Two local lawmakers in Hong Kong are calling on the police to investigate claims that Sri Lankan police investigators were in Hong Kong looking for the asylum seekers from the country who sheltered American whistle-blower Edward Snowden in the city, the South China Morning Post reported.
“The families [one family of four and one individual] are very afraid of the Sri Lankan government, in particular the Sri Lankan Police Criminal Investigation Department and the military, as these bodies have been cited for their human rights abuses by the United Nations,” a statement sent by pan-democrat legislators Charles Mok and James To Kun-sun read.
The note said the five, who are afraid of being illegally deported, would report the case to the city’s police. It also said they expected the local authorities to investigate the matter and wanted “necessary protection” to prevent any illegal cross-border law enforcement activities in Hong Kong.
Mok, To and the asylum seekers’ lawyer, Robert Tibbo, were not available for comment on Wednesday night.
Snowden was sheltered in Hong Kong in 2013 by a Sri Lankan family of four – Nadeeka Dilrukshi Nonis and Supun Thilina Kellapatha and their two children – and Ajith Pushpakumara, who is a former soldier. They are all waiting for the city’s government to process their protection claims.
The American whistle-blower who leaked sensitive intelligence files was also helped by a Filipino asylum seeker, who has a four-year-old daughter.
The role of the refugees who sheltered Snowden for about two weeks was only reported last September.
Tibbo, who gave legal advice to Snowden and who has represented the three groups of asylum seekers since 2012, previously told the Post that their identities had been revealed to ensure their safety.
According to the note sent by the local lawmakers, one of the asylum seekers reported that their immediate family members in Sri Lanka had been questioned, harassed and threatened by the Sri Lankan Criminal Investigation Department, the military and government officials.
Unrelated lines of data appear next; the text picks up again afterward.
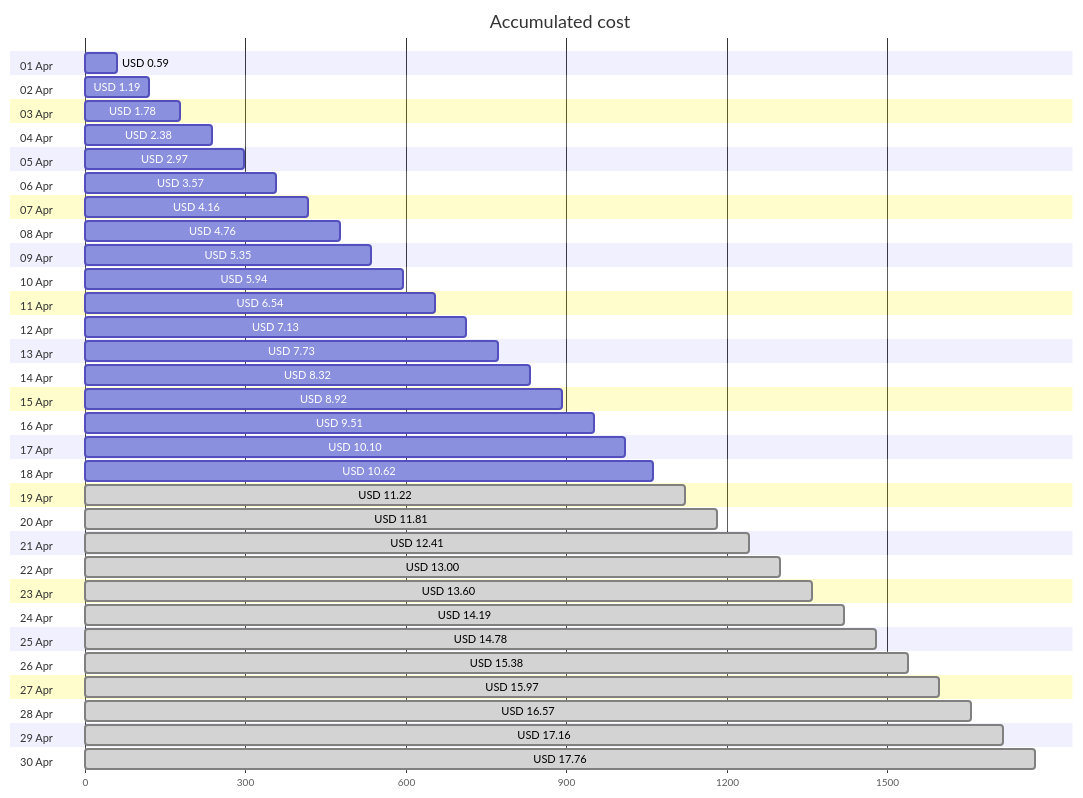
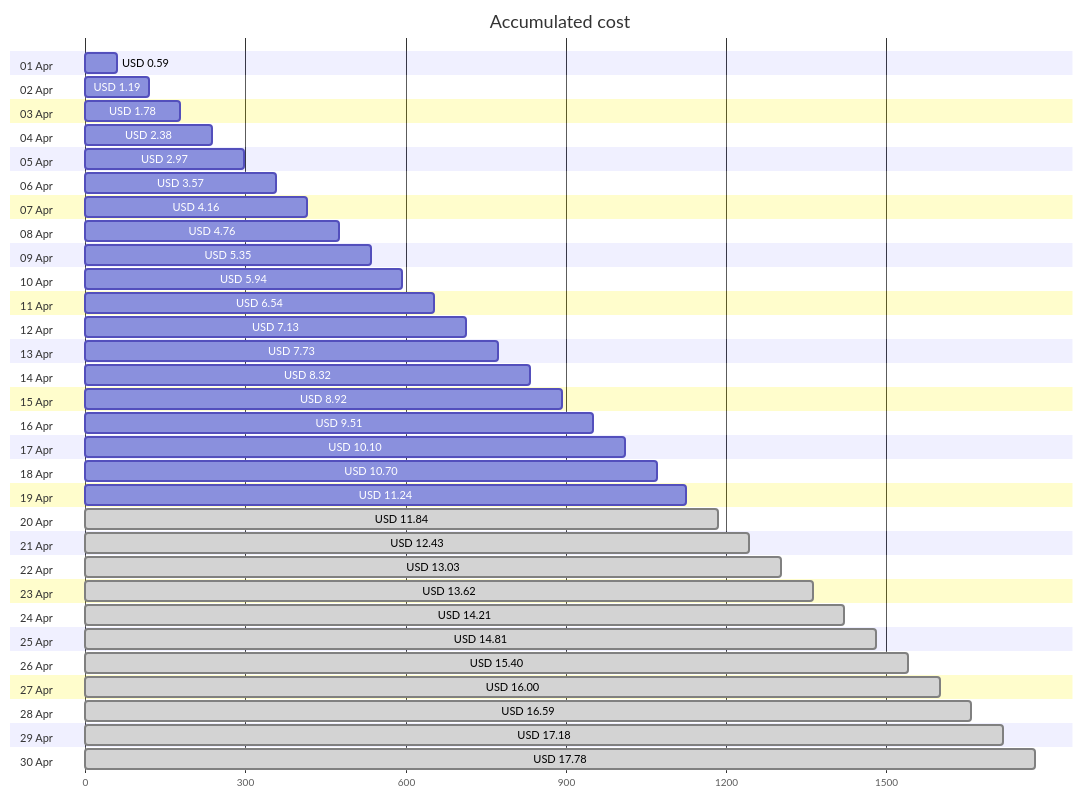
One commit to jpfulton/azure-personal-reports changed the first of 4 diagrams in cost-reports/personal-site/README.md. Above: the diagram before and after it, drawn with Mermaid. The commit also changed other lines of this file and 6 other files, not shown here.

````diff
--- a/cost-reports/personal-site/README.md
+++ b/cost-reports/personal-site/README.md
@@ -20,66 +20,66 @@
 ```mermaid
 gantt
    title Accumulated cost
    dateFormat  X
    axisFormat %s
    section 01 Apr
    USD 0.59 :0, 59
    section 02 Apr
    USD 1.19 :0, 119
    section 03 Apr
    USD 1.78 :0, 178
    section 04 Apr
    USD 2.38 :0, 238
    section 05 Apr
    USD 2.97 :0, 297
    section 06 Apr
    USD 3.57 :0, 357
    section 07 Apr
    USD 4.16 :0, 416
    section 08 Apr
    USD 4.76 :0, 476
    section 09 Apr
    USD 5.35 :0, 535
    section 10 Apr
    USD 5.94 :0, 594
    section 11 Apr
    USD 6.54 :0, 654
    section 12 Apr
    USD 7.13 :0, 713
    section 13 Apr
    USD 7.73 :0, 773
    section 14 Apr
    USD 8.32 :0, 832
    section 15 Apr
    USD 8.92 :0, 892
    section 16 Apr
    USD 9.51 :0, 951
    section 17 Apr
    USD 10.10 :0, 1010
    section 18 Apr
-   USD 10.62 :0, 1062
+   USD 10.70 :0, 1070
    section 19 Apr
-   USD 11.22 : done, 0, 1122
+   USD 11.24 :0, 1124
    section 20 Apr
-   USD 11.81 : done, 0, 1181
+   USD 11.84 : done, 0, 1184
    section 21 Apr
-   USD 12.41 : done, 0, 1241
+   USD 12.43 : done, 0, 1243
    section 22 Apr
-   USD 13.00 : done, 0, 1300
+   USD 13.03 : done, 0, 1303
    section 23 Apr
-   USD 13.60 : done, 0, 1360
+   USD 13.62 : done, 0, 1362
    section 24 Apr
-   USD 14.19 : done, 0, 1419
+   USD 14.21 : done, 0, 1421
    section 25 Apr
-   USD 14.78 : done, 0, 1478
+   USD 14.81 : done, 0, 1481
    section 26 Apr
-   USD 15.38 : done, 0, 1538
+   USD 15.40 : done, 0, 1540
    section 27 Apr
-   USD 15.97 : done, 0, 1597
+   USD 16.00 : done, 0, 1600
    section 28 Apr
-   USD 16.57 : done, 0, 1657
+   USD 16.59 : done, 0, 1659
    section 29 Apr
-   USD 17.16 : done, 0, 1716
+   USD 17.18 : done, 0, 1718
    section 30 Apr
-   USD 17.76 : done, 0, 1776
+   USD 17.78 : done, 0, 1778
 ```
````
The statement said they were asked about the address and phone numbers of those who sheltered Snowden in Hong Kong.
“Information on friends and other contacts of such persons were demanded with warnings to comply,” the note read.
The United Nations Committee Against Torture reported last year that the Sri Lankan security forces had “committed widespread or systematic torture, enforced disappearances and other serious human rights violations.”
The UN committee said it was “seriously concerned at the failure of the state party to carry out an institutional reform of the security sector.” (Colombo Gazette)